All lines holding the string "class" should be copied from the data below.

=== Records from a dataset ===
○ ○ ○
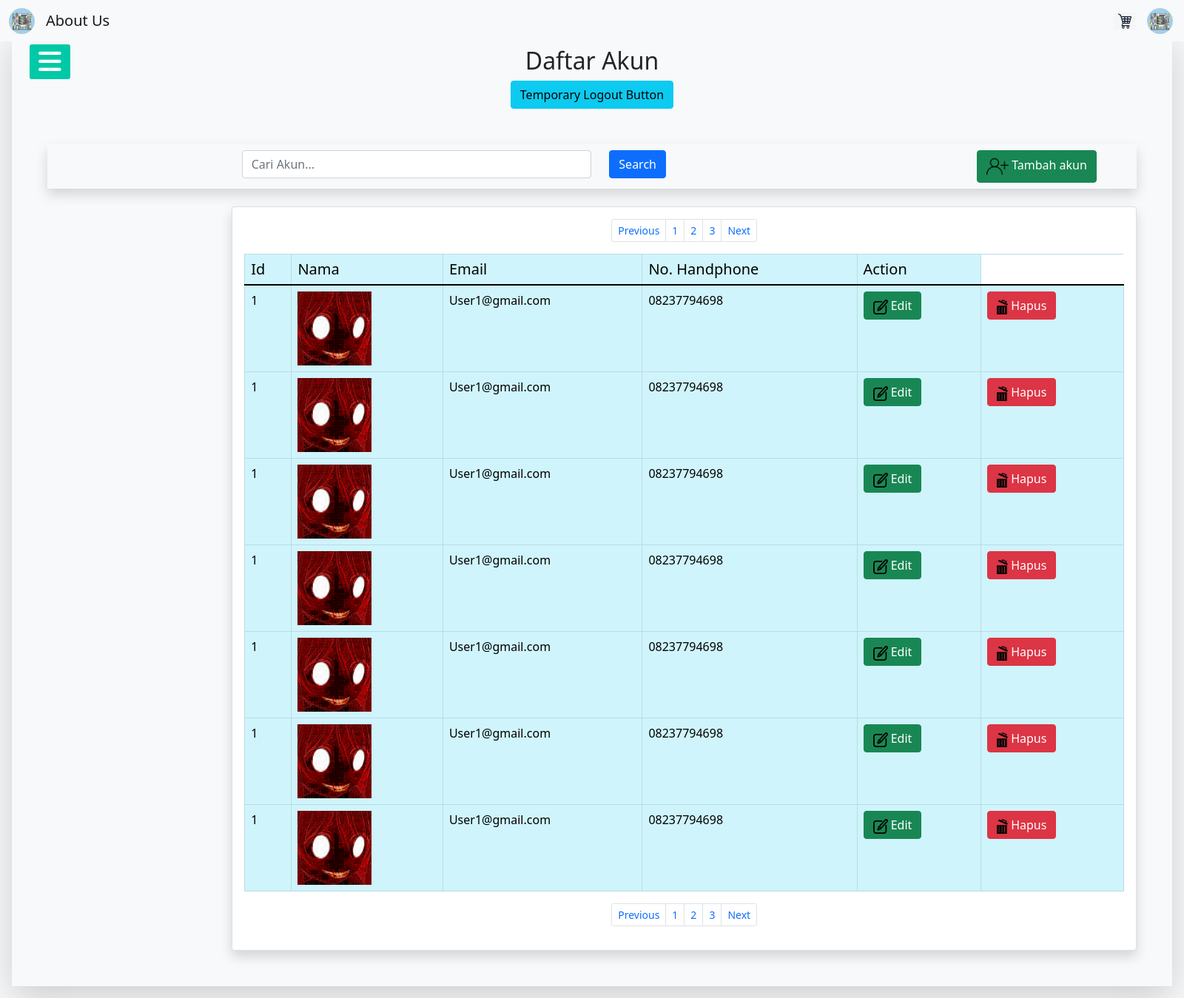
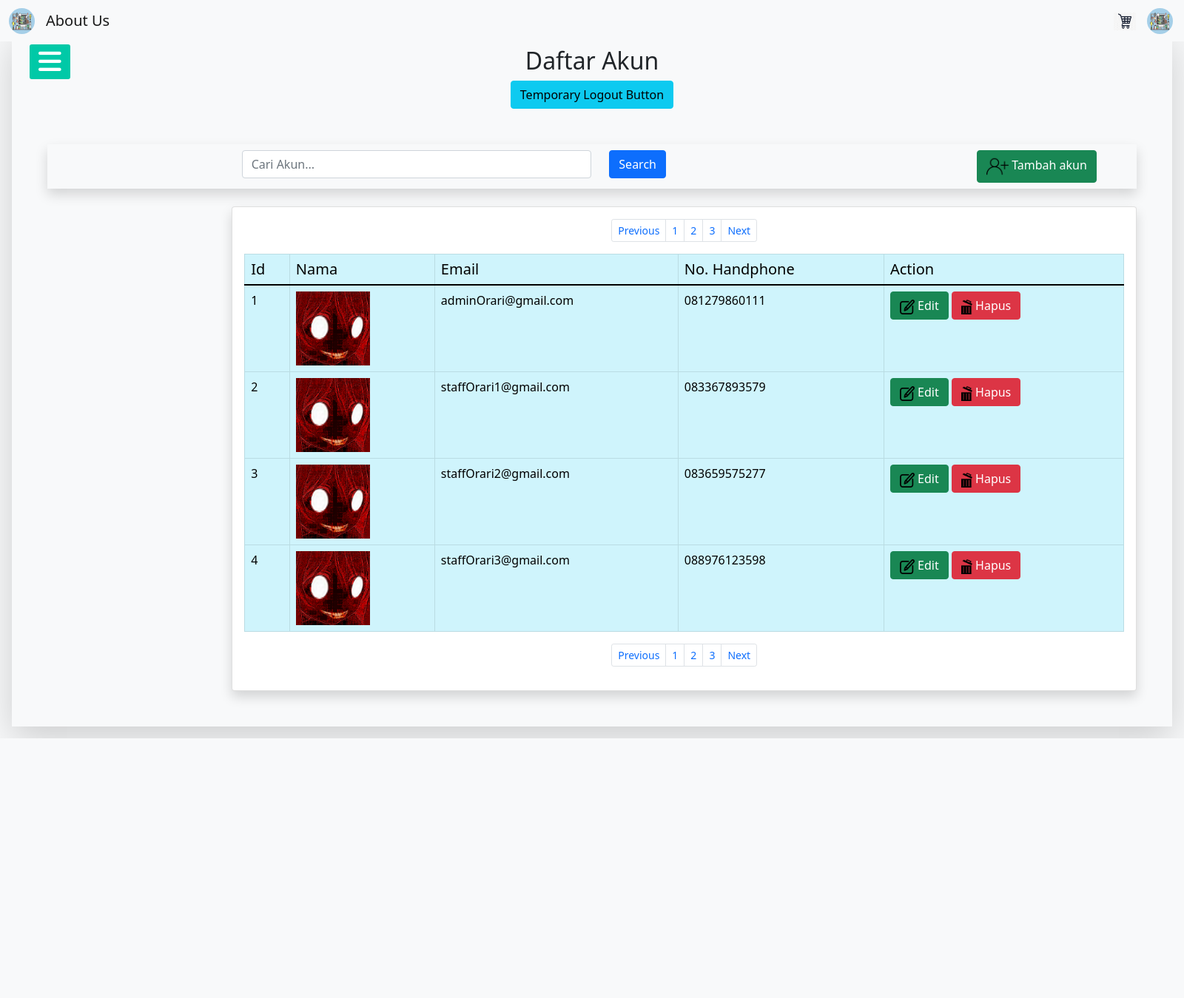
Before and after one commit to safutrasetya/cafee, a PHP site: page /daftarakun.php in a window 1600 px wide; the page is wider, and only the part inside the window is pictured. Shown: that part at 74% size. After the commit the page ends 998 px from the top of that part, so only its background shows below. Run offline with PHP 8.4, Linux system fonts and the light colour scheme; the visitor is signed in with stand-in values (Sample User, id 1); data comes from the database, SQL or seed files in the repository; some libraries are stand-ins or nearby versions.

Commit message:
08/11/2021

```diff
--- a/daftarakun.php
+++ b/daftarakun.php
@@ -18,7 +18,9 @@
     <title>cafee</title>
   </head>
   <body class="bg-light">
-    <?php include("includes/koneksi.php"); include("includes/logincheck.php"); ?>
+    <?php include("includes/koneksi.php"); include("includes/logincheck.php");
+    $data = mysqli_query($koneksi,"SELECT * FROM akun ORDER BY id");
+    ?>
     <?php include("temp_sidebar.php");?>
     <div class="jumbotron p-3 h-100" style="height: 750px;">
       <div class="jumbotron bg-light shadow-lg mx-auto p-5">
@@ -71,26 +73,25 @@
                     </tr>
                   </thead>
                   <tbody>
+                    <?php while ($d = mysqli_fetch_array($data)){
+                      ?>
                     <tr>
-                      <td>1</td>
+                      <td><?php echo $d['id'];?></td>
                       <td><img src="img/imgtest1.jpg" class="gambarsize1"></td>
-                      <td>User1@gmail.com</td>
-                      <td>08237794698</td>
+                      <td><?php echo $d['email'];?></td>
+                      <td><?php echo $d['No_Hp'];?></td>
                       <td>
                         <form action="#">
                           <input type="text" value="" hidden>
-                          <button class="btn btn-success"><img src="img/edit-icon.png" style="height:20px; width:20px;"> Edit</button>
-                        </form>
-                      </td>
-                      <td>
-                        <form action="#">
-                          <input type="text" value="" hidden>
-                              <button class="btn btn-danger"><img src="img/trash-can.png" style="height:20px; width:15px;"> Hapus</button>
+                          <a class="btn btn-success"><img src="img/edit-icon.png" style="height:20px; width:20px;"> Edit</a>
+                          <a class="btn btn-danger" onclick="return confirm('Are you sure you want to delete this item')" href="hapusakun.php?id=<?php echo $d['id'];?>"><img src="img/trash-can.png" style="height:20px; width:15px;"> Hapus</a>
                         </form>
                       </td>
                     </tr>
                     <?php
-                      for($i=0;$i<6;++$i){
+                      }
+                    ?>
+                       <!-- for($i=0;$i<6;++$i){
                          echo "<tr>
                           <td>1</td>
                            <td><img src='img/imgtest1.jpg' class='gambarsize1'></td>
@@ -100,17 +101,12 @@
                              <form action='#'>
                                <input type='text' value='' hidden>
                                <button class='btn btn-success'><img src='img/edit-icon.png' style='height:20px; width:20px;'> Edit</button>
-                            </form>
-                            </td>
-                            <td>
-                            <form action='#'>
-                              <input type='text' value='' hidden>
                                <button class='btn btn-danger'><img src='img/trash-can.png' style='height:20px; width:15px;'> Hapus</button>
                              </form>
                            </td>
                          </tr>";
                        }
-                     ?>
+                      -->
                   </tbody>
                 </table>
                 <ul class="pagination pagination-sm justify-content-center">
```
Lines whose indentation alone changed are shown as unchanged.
○ ○ ○
=== Result of the task ===
   <body class="bg-light">
     <div class="jumbotron p-3 h-100" style="height: 750px;">
       <div class="jumbotron bg-light shadow-lg mx-auto p-5">
                       <td><img src="img/imgtest1.jpg" class="gambarsize1"></td>
-                          <button class="btn btn-success"><img src="img/edit-icon.png" style="height:20px; width:20px;"> Edit</button>
-                              <button class="btn btn-danger"><img src="img/trash-can.png" style="height:20px; width:15px;"> Hapus</button>
+                          <a class="btn btn-success"><img src="img/edit-icon.png" style="height:20px; width:20px;"> Edit</a>
+                          <a class="btn btn-danger" onclick="return confirm('Are you sure you want to delete this item')" href="hapusakun.php?id=<?php echo $d['id'];?>"><img src="img/trash-can.png" style="height:20px; width:15px;"> Hapus</a>
                            <td><img src='img/imgtest1.jpg' class='gambarsize1'></td>
                                <button class='btn btn-success'><img src='img/edit-icon.png' style='height:20px; width:20px;'> Edit</button>
                                <button class='btn btn-danger'><img src='img/trash-can.png' style='height:20px; width:15px;'> Hapus</button>
                 <ul class="pagination pagination-sm justify-content-center">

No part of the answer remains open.